Dogs are often called man's best friend, therefore, cuddling or interacting with dogs can make patients waiting for emergency treatment in the hospital feel more comfortable, happier and less distressed, reports a new study.
A visit from a dog can reduce the distress of patients waiting for emergency treatment in hospital, a study by the University of Saskatchewan (USask) shows.
‘Spending just 10 minutes with therapy dogs can make patients waiting for emergency treatment in the hospital feel more comfortable, happier and less distressed.’
Patients who spent 10 minutes with a visiting therapy dog--a four-year-old springer spaniel named Murphy--reported they felt more comfortable, happier and less distressed while waiting for emergency care in hospital.
The study, published in the Patient Experience Journal
, found a significant increase in comfort levels and positive feelings after spending time petting, cuddling or interacting with the experienced canine.
The study was carried out at the Royal University Hospital (RUH) in Saskatoon, Saskatchewan--the first emergency department in Canada to introduce therapy dogs to improve the experience of waiting patients.

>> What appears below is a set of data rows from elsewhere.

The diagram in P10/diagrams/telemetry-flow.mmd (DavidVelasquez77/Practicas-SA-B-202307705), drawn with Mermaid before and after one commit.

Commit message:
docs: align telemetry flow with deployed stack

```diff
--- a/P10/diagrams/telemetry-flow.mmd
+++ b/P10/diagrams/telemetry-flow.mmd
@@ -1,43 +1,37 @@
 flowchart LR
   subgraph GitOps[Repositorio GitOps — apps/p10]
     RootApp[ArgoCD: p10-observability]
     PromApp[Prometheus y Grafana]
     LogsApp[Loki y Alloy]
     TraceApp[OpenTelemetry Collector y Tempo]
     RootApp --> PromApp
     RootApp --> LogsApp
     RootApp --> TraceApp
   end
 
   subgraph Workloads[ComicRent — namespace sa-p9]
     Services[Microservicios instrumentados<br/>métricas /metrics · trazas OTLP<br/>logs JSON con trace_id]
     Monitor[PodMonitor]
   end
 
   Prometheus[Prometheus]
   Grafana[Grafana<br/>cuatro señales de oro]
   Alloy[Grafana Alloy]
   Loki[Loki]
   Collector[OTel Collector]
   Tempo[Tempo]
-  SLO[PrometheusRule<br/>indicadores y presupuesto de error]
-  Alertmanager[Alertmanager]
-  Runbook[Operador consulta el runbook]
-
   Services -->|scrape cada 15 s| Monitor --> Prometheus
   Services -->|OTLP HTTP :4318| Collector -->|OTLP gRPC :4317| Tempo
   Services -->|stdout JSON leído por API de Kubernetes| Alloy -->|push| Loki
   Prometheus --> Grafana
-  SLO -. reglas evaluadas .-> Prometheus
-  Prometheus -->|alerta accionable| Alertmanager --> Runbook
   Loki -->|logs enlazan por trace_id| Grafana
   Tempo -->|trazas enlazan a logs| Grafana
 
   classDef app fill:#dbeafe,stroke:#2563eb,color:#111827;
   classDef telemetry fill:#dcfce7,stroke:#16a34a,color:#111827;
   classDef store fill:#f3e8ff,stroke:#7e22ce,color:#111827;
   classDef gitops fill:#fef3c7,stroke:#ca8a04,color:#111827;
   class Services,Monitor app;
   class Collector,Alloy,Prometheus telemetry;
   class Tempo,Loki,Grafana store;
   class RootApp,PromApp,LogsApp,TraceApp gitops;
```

There is growing evidence that therapy or comfort dogs can be beneficial to human health and can reduce anxiety, heart rate, and blood pressure. Interaction with a dog increases the production of dopamine, a neurotransmitter, which reduces the stress hormone cortisol.
Professor Colleen Dell, Research Chair in One Health & Wellness at USask's College of Arts and Science, co-led the study with emergency physician Dr. James Stempien, MD, Provincial Department Head, Emergency Medicine in Saskatchewan. The research was supported by the Saskatchewan Centre for Patient-Oriented Research.
"Emergency departments are hectic and confusing places. Most people waiting for treatment feel nervous, and waiting can increase their pain. It is well-known that interacting with animals can help humans feel calm and relaxed. Our study showed a noticeable improvement in the patient's mood after interacting with a therapy dog," Dell said.
"With waiting times consistently high in emergency departments, it suggests that therapy dogs may have a broader therapeutic role to play comforting patients in distress and pain."
RUH is the first emergency department in Canada to allow therapy dogs to visit, with up to six trained therapy dogs now visiting several days a week.
Patients met the dog for between 10 and 30 minutes and included people with cardiac complaints, fractures, psychiatric issues, and those suffering chronic pain.
The 124 patients were waiting in curtained-off cubicles and found their distress levels decreased, and their perceived comfort levels increased after interacting with the spaniel, a certified St. John Ambulance Therapy Dog and its handler. The distress of patients meeting Murphy decreased regardless of the length of their wait.
Patients filled out questionnaires about their well-being and feelings before and after meeting Murphy. The most common themes were feeling 'happy,' 'okay,' 'better' and 'calm,' and 80 percent expressed happiness during the visit and said they felt calmer after the visit.
Sixty-six percent of those visited by Murphy patted him, stroked him or cuddled him. One patient gave the dog a massage, and some snuggled up to him or let the dog put his head on their chest. In almost a quarter of cases, the dog's 'intuition' when interacting with a patient was noted.
Logan Fele-Slaferek, a co-author of the paper and patient advocate, met Murphy on several occasions while a RUH inpatient for a recurrent health condition. On one occasion, after a six-month-long treatment program had failed and he was feeling 'crushed and hopeless,' the spaniel jumped on Logan's lap and fell asleep.
"I was a little skeptical about his helping at first, but that all changed five minutes later. The dog picks up on your mood or temperament better than most people would. He helped my recovery immensely. It's something about being next to an animal that exudes nothing but love and kindness," Fele-Slaferek, an undergraduate at USask, said. "The emergency department can be so hectic, but time slows down when you are with a therapy dog. His presence is soothing."
Jane Smith, Murphy's handler, said it is clear the therapy dog enjoys meeting the patients, and sometimes does not want to leave them.
"When Murphy enters the emergency department, the mood changes quickly. You can see patients, doctors, and staff smiling, even before he actually visits anyone," she said. "During the visits he looks at patients with big, brown eyes, settling in to enjoy the pets and cuddles. Sometimes, Murphy needs extra encouragement to leave a patient. It is actually hard to tell who enjoys the visit more."
This preliminary study has led to Dell and her team being awarded a research grant of $20,000 from the Royal University Hospital Foundation to undertake further research at RUH into the impact of therapy dog visits on adult emergency department patients and their experiences of pain.